Slightly above-average fans, an above-average city, well-above-average altitude and a slightly messy but workable roster. It would not be a disaster if either lotto pick the Nuggets own landed in the top three, but they already had their chance with Carmelo.
9) New Orleans Pelicans
The Pelicans earn massive bonus points for possessing the only player other than Shaq to ever average at least 20 points, 10 rebounds and 2.5 blocks before reaching the age of 21. Anthony Davis is a stud and it would be nice to see him develop alongside another young transcendent talent. Meanwhile their play-by-play guy Joel Meyers, who I met in 2009, is a true gentleman and great announcer who deserves to be calling meaningful games. Also, the Big Easy is a vibrant city that is still deserving of some extra good luck after Hurricane Katrina. So why aren’t the Pelicans higher on this list? Because their fans are terrible and they couldn’t even fill the arena when the then-Hornets were busy winning a franchise-best 56 wins behind an MVP-worthy Chris Paul season in 2007/08. Greatness is wasted on them.
10) Cleveland Cavaliers
We were all witnesses to LeBron selling out his home team. Cavs fans deserve a top pick and a true franchise player to replace James (Kyrie Irving isn’t getting it done), but sadly their front office already wasted three top-4 selections on Tristan Thompson, Dion Waiters and Anthony Bennett and owner Dan Gilbert is an irritant. We can’t sanction them getting another top pick this year.
11) Milwaukee Bucks
The Bucks averaged just 13,487 fans per game in their decrepit home arena this season, and were until last month a prime candidate for both relocation and finishing bottom of this list. However, fresh off buying the team for $550 million, their new owners are discussing bold plans to rejuvenate professional basketball in Wisconsin. A team that dates back to the ‘60s and once won a title led by two of the 15 greatest players of all time deserves one last chance, but let’s face it: Milwaukee will always be an undesirable location. If they do get the top pick, what are the chances their selection will want to play out his career there?
12) Philadelphia 76ers
A sad-sack tanking franchise in a city that is only good for its cheesesteak and that treats basketball as the fourth most important professional sport. Unimpressive fans, very little existing talent, and Tony Wroten’s Air Jordan 10 shoe even exploded this season. Let’s hope they fall out of the top three.
13) Minnesota Timberwolves
A cold, unappealing location and a mediocre capped-out roster headlined by a star who is busy masterminding his exit, tired of putting up 26 and 12 in front of sub-15,000 crowds. No one wants to go to Minny so why should a top pick have to?

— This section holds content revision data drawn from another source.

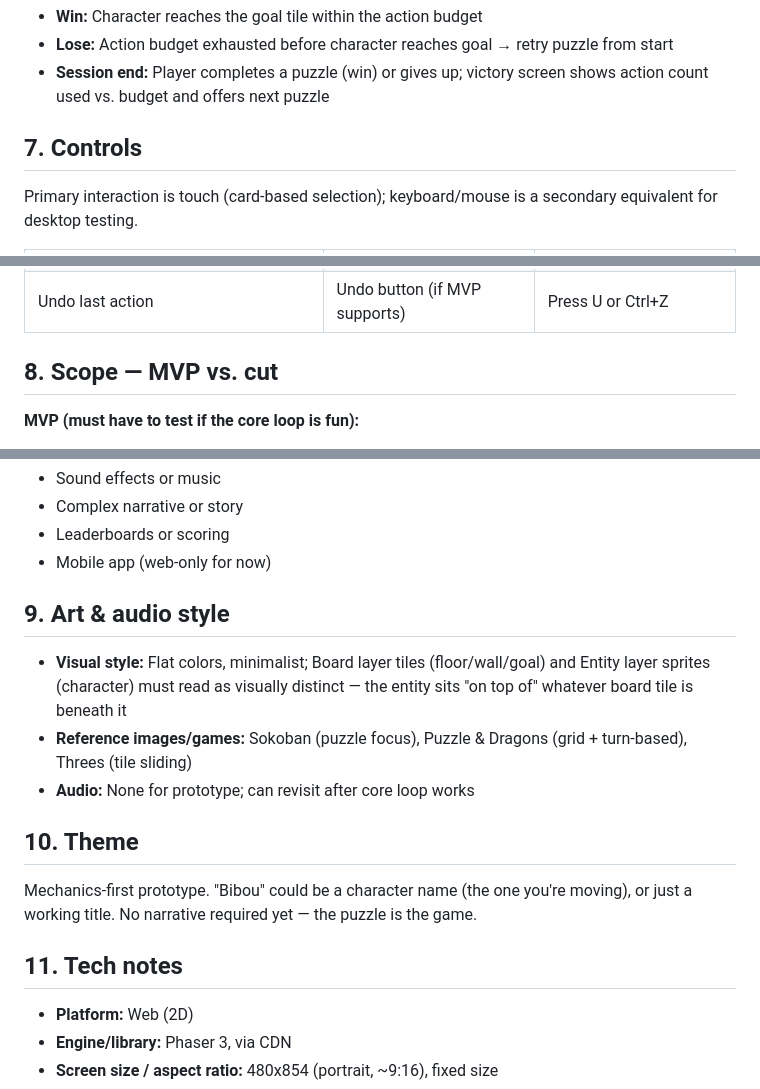
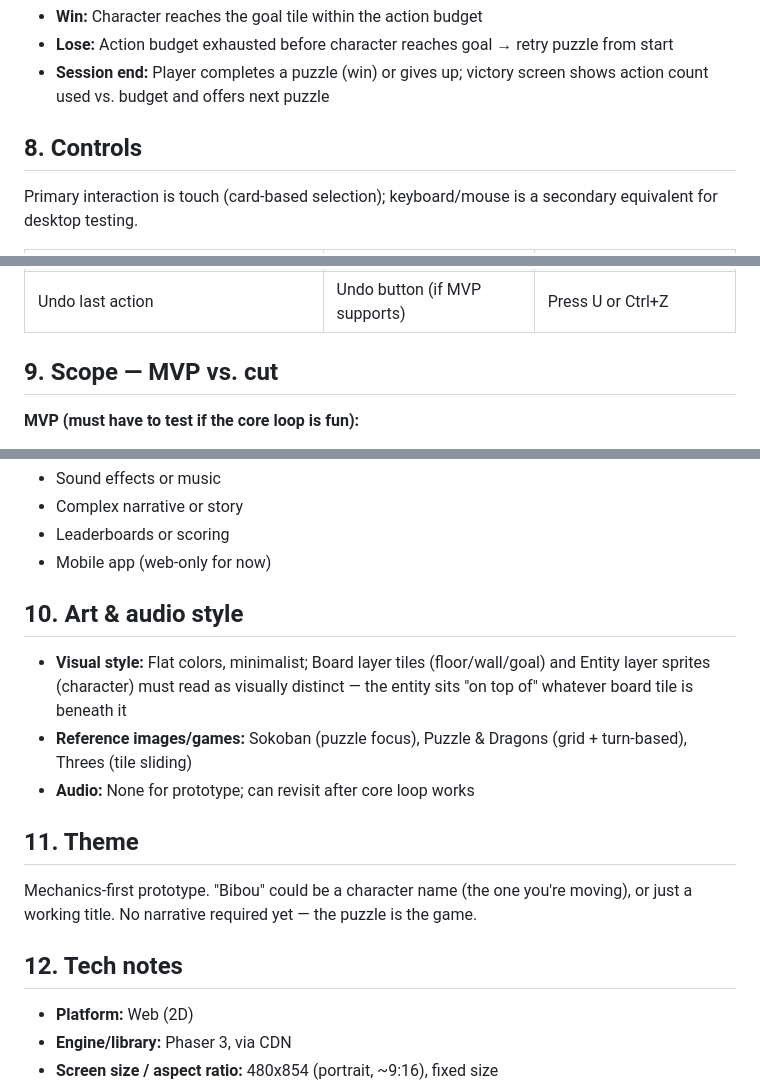
Before and after one commit to FabienDeshayes/gaming-sandbox, a Markdown page: games/bibou/DESIGN.md, 3 parts joined by grey strips. GitHub-like rendering.

```diff
--- a/games/bibou/DESIGN.md
+++ b/games/bibou/DESIGN.md
@@ -50,7 +63,7 @@ The grid has two layers:
 - **Lose:** Action budget exhausted before character reaches goal → retry puzzle from start
 - **Session end:** Player completes a puzzle (win) or gives up; victory screen shows action count used vs. budget and offers next puzzle
 
-## 7. Controls
+## 8. Controls
 
 Primary interaction is touch (card-based selection); keyboard/mouse is a secondary equivalent for desktop testing.
 
@@ -62,7 +75,7 @@ Primary interaction is touch (card-based selection); keyboard/mouse is a seconda
 | Cancel selection | Tap card again, or tap outside grid | Press Esc |
 | Undo last action | Undo button (if MVP supports) | Press U or Ctrl+Z |
 
-## 8. Scope — MVP vs. cut
+## 9. Scope — MVP vs. cut
 
 **MVP (must have to test if the core loop is fun):**
 - Two-layer grid rendering: static Board layer (floor, walls, goal tile) + movable Entity layer (character)
@@ -89,17 +102,17 @@ Primary interaction is touch (card-based selection); keyboard/mouse is a seconda
 - Leaderboards or scoring
 - Mobile app (web-only for now)
 
-## 9. Art & audio style
+## 10. Art & audio style
 
 - **Visual style:** Flat colors, minimalist; Board layer tiles (floor/wall/goal) and Entity layer sprites (character) must read as visually distinct — the entity sits "on top of" whatever board tile is beneath it
 - **Reference images/games:** Sokoban (puzzle focus), Puzzle & Dragons (grid + turn-based), Threes (tile sliding)
 - **Audio:** None for prototype; can revisit after core loop works
 
-## 10. Theme
+## 11. Theme
 
 Mechanics-first prototype. "Bibou" could be a character name (the one you're moving), or just a working title. No narrative required yet — the puzzle is the game.
 
-## 11. Tech notes
+## 12. Tech notes
 
 - **Platform:** Web (2D)
 - **Engine/library:** Phaser 3, via CDN
```
Also changed, not shown: other parts of games/bibou/DESIGN.md (+30 -17 lines).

Sadly, I do not actually get to fix the lottery, and the undeserving Bucks (25.0% chance) and even more undeserving 76ers (19.9% chance) have the greatest odds of landing the top pick. The good news though is that there is thus a 55.1% chance that neither will snag it. Indeed, only once in the last ten years has a team with a bottom-two record been rewarded by winning the lottery: the 2008/09 Clippers, who selected Blake Griffin.
The Lakers, with the 6th worst record, have some recent historical cause for optimism: The 6th-worst Bucks won the top pick in 2005 and the 6th-worst Blazers won the top pick in 2007. Alas, the Bucks selected Andrew Bogut and the Blazers selected Greg Oden, so both teams may have been better off not winning the lotto after all.
As an aside, I am not a believer in draft lottery conspiracy theories, but imagine the firestorm if the L.A. does emerge with the No. 1 pick: One down year and the Lakers land the top pick in the most loaded draft in recent memory. An actual majority of casual NBA observers would probably believe that the fix was in. That is something Adam Silver will not want, but he should embrace it anyway.
The NBA is in a better place when its trio of flagship franchises – the Knicks, Lakers and Celtics – are all relevant. This year they all missed the playoffs for the first time in league history. Let this be the last time that ever happens – give the Lakers and Celtics each a top 3 pick and be done with it. They deserve it.